It is a rare occurrence when a two times Oscar nominated director visits Arabian Film Days – or Norway for that matter. Hany Abu-Assad, known for his complex characters and depictions of life under occupation, is this year’s special guest at Arabian Film Days. Meet the director of Omar in this exclusive interview.
Three days packed with quality films from the Arabic world are right around the corner. The programme might seem overwhelming, but there is no need to freak out. In this festival guide you will find all the information you need to enjoy a spectacular film weekend.
Peace After Marriage is a rare mixture of a romantic comedy and a “40 year old virgin”-type masturbation movie about the Israel-Palestine conflict. And let us put the record straight, this film is as politically incorrect as it gets. If that is a delicate matter to you, then this might not be the right film for you. But if you feel that there is a need for some humour in the Middle East debate, then you are in for a real treat.
Palestinian Hany Abu-Assad, the director best known for his depiction of suicide bombers in Paradise Now, was this year, once again, Oscar-nominated for Best Foreign Language Film. This time it was the new drama thriller Omar that gave him the nomination. In April, you can meet Abu-Assad in Oslo as our special guest at Arabian Film Days.
Along with the revolution in Egypt, a new music genre arose in the streets. The documentary Electro Chaabi is a journey into Arabic rhythms, rap and political lyrics in modern Cairo. Electro chaabi is about stagediving in the slum’s alleys and playing keyboards on the rooftops of the Egyptian capital.
Family, drama, culture crash and sister love are some of the keywords that describe Rock the Casbah. Not only are we introduced to a bunch of rich people in Morocco, but we also get to see how three sisters with the same background develop into completely different types of people. However, in the end they might not be so different after all. Don’t miss Rock the Casbah – a family comedy filled with well known actors, including the one and only Omar Sharif as one of the main characters.
Along with the revolution in Egypt came a great interest in, and media coverage of, the different happenings in the country. Arabian Film Days wishes to give a broader and more complementary picture of Egypt. The hip hop-film Electro Chaabi gives you the soundtrack of the revolution, Cairo Drive shows you the madness in the capital city’s traffic, Oscar-nominated The Square gives you an intimate insight into the events at Tahrir Square, while Rags and Tatters is a poetic film about the people in the backdrop of the revolution.
Rarely has a film about detachment and freedom in Iraqi-Kurdish everyday life been conveyed through comedy. But this one is! Don’t miss out on the charming, dark comedy My Sweet Pepper Land at Arabian Film Days.
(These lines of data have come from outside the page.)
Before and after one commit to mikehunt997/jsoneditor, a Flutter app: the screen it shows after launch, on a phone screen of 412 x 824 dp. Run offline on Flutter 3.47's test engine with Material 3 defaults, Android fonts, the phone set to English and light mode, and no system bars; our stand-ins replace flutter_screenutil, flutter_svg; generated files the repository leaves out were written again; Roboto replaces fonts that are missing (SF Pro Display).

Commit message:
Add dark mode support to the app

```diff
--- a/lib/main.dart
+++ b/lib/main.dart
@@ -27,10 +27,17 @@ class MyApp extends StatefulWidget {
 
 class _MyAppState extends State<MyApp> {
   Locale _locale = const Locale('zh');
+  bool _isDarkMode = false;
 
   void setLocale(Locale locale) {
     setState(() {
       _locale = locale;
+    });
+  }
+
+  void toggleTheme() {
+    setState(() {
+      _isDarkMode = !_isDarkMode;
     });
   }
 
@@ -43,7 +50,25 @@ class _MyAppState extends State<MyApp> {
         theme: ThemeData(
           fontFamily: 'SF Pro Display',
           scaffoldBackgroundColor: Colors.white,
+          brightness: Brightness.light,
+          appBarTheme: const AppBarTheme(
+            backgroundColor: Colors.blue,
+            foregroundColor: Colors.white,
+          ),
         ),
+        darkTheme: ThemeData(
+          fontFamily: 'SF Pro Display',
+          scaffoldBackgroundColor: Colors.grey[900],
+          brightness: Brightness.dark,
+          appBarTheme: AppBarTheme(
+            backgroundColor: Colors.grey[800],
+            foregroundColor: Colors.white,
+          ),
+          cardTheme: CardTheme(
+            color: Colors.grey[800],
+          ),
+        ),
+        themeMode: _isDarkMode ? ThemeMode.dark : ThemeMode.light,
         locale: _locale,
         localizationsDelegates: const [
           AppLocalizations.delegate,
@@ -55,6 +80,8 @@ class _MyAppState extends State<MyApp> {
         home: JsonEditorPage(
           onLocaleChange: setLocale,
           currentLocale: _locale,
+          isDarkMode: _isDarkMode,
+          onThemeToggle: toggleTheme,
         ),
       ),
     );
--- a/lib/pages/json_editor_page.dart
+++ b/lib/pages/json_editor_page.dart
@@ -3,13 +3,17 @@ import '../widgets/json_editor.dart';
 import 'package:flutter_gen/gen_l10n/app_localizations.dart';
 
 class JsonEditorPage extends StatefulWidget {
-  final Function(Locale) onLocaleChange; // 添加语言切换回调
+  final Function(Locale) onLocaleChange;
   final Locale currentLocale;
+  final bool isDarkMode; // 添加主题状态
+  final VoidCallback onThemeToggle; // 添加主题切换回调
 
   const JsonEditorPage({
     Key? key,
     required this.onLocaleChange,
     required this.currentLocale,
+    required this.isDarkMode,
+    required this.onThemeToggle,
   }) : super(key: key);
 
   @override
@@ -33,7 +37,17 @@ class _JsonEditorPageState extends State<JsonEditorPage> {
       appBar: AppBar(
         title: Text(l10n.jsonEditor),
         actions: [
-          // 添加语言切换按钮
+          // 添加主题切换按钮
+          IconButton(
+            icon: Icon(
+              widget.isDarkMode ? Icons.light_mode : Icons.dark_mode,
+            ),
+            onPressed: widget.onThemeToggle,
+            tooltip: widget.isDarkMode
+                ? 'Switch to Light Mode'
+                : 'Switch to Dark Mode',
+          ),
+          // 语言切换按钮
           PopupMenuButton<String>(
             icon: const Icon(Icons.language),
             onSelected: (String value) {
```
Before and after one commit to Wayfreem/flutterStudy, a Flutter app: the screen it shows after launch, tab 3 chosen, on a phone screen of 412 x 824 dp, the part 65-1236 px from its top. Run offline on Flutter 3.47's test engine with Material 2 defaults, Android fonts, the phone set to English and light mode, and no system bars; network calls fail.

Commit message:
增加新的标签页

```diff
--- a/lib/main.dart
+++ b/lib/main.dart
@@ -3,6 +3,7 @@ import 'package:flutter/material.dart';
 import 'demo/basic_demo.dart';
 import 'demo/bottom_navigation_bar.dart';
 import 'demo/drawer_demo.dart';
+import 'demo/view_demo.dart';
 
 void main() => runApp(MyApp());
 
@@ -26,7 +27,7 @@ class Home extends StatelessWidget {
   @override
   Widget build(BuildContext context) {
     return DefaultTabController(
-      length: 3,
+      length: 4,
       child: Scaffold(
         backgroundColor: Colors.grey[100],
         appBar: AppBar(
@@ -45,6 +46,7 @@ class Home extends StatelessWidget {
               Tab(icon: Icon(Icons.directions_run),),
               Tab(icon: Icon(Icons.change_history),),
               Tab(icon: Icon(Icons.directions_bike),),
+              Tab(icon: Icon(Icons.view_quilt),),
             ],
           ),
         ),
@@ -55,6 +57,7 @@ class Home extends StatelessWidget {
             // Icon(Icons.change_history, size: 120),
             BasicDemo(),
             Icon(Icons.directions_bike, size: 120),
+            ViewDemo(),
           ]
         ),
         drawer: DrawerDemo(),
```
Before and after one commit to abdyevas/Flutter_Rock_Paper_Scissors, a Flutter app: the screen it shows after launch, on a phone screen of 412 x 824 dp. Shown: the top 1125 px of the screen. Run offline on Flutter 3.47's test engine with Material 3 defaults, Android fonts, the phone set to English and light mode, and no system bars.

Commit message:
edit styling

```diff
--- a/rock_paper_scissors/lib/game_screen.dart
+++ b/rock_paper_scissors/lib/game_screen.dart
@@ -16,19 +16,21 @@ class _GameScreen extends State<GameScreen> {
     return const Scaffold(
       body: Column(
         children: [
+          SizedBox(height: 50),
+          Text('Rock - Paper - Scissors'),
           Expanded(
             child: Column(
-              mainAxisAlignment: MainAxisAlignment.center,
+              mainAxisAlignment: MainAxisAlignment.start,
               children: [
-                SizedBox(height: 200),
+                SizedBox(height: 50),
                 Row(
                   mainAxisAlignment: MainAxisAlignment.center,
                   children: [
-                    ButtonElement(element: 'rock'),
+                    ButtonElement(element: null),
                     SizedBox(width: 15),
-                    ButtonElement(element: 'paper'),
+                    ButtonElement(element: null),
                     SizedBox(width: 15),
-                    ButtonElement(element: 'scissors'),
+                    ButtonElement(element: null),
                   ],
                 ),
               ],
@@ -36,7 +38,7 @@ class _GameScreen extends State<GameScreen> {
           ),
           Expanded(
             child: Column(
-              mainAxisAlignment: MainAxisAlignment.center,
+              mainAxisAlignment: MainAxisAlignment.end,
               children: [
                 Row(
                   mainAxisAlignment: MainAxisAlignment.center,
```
This year’s Arabian Film Days gives you a special section on Palestine. Through the four films that we are screening, we give you an untraditional account of the conflict and everyday life in the occupied territories. From the drama thriller Omar, by way of a Palestinian village and an Israeli settlement in the documentary Thank God It’s Friday, to Zaytoun, an Israeli produced road movie from a Palestinian refugee camp during the Lebanese civil war. And finally, New York based Ghazi Albuliwi’s silly romantic comedy Peace After Marriage.
Arabian Film Days 2014 will be held 4th – 6th April at Cinema Victoria, and the programme has now been published. We take the pulse of the Arab world, and at the same time we show you aspects of everyday life in the Middle East and North Africa that are not shown on CNN or Al-Jazeera. Our programme ranges from an Academy Award nominated thriller to comedies, a music documentary, depictions of revolution and political documentaries. The programme is now available in English on our website.
There is no doubt about it: This year's Arabian Film Days was an unparalleled success. 2202 tickets sold, one very happy audience, outstanding movies and a brilliant party were all ingredients that made this year's perhaps the best edition of the festival so far.
The discovery of an extraordinary old movie film roll sheds new light on the Egyptian monarchy. Mahmoud Sabit, a relative of the royal family, is a fascinating storyteller whom we are extremely happy to have as our guest in this year's festival.
Arabian Filmdays presents one classic from the Middle East in its program every year. This year's classic is by many considered to be the best Arab movie of all time: Silence of the Palace. The director, Moufida Tlati, is one of the big pioneers in Arab cinema.